“I remember,” she replied cautiously.
“Well, he did fall off a roof; he shattered his heels and won’t be able to work for six months,” I told her.
There was total silence at the other end of the phone line. We are talking Total Silence.
I wonder if God said to all of Heaven then, “Watch this!”?
“This happened on August 11, and you will notice that we have met our obligation.”
“I see,” she said quietly. I could hear the unspoken questions in her voice.
“Let me tell you what happened,” I said. “God’s people came through. Our church held a fundraiser; people loaned us money; people gave us money; and we have met these payments because God moved His people, and they came through. This is who the church is. This is what the church does.”
She didn’t have a lot to say.
Stand still, oh Marion, and see His glory!
When God parts the waters of our Red Sea, moving the water back thousands of feet so the people can walk through on dry ground, there is no doubt that it is His power at work. And, when He sends a wind that blows all night moving that water back; then holds those walls of water back and the water stands up high while 600,000 men plus women, children, cattle, herds, mixed nationalities and sheep cross over to the other side, there is no doubt Whose power it is.
When God moves in the hearts of His people to give so generously, there is no doubt that He did the moving and the shaking.
We never want to forget.
So we asked God, “What can we do to give back to You? What altars are you asking us to build so that we will always remember?”
We’ve found some ways to give back.
We’re more cognizant of tragedies and fundraisers in our community – and we participate more. Dave has been known to stop in at our hospital or a home after an accident or illness of friends or acquaintances. He shares his story of God’s faithfulness, gives monetarily, and then he asks the recipient to just “pass it on.”
We’ve experienced and seen His glory. And we never, ever, ever want to forget.
So this August 11, 2020, we remember. It has been sixteen years.
Please, God, help us. Let us never forget.
To hear the song Hush, Don’t You Worry, Don’t Cry, by Acapella, click on this link.
Credit for the photo used in the Pinterest pin belongs to Shawn Bailey.
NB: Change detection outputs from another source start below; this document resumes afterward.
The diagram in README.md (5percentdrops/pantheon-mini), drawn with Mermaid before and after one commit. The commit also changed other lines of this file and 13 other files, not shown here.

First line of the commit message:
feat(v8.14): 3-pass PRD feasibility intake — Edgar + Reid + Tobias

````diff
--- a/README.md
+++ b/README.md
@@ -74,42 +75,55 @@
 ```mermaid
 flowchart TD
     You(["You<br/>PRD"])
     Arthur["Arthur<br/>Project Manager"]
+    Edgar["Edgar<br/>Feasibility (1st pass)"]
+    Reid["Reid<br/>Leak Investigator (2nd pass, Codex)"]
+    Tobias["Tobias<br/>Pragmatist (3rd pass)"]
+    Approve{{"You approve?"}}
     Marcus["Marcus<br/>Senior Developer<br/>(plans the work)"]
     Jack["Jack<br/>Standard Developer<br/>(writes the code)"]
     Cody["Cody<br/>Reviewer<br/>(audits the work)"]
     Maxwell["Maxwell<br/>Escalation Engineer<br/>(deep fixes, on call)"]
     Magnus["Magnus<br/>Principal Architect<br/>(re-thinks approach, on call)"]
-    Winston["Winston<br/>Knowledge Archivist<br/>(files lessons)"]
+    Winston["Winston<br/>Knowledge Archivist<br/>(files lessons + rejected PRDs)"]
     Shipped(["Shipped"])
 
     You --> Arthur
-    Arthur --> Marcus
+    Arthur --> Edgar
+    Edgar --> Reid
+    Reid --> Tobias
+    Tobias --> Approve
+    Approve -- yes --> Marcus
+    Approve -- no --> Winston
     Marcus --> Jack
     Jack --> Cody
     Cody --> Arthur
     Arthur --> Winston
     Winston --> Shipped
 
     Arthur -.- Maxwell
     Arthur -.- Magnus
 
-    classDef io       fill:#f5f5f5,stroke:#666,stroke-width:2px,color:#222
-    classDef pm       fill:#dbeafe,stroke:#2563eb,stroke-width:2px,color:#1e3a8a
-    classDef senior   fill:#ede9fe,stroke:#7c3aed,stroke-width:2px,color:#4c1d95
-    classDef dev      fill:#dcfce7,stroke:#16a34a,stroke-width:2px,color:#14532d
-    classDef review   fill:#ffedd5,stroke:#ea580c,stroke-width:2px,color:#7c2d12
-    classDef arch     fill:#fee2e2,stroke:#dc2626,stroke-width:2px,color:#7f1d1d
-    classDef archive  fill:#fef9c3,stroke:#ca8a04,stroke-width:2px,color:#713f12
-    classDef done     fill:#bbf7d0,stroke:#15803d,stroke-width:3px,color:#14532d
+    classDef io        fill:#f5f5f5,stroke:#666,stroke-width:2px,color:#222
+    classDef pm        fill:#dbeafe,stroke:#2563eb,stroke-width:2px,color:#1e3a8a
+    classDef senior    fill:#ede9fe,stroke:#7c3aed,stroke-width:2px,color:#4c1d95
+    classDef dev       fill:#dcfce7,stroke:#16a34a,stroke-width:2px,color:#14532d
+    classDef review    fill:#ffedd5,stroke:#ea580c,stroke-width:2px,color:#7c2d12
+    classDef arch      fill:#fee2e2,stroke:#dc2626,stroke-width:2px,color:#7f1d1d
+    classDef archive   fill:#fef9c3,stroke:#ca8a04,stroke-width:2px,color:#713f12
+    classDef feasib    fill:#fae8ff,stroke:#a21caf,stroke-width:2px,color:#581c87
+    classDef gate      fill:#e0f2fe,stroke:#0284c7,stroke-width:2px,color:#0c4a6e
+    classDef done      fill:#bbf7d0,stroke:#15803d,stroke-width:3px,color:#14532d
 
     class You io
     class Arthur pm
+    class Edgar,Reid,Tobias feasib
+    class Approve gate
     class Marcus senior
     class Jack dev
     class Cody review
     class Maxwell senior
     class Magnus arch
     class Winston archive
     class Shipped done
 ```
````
Used by permission.
Source for the photos of the Children of Israel goes to: http://www.bible.ca/archeology/bible-archeology-exodus-route-goshen-red-sea.htm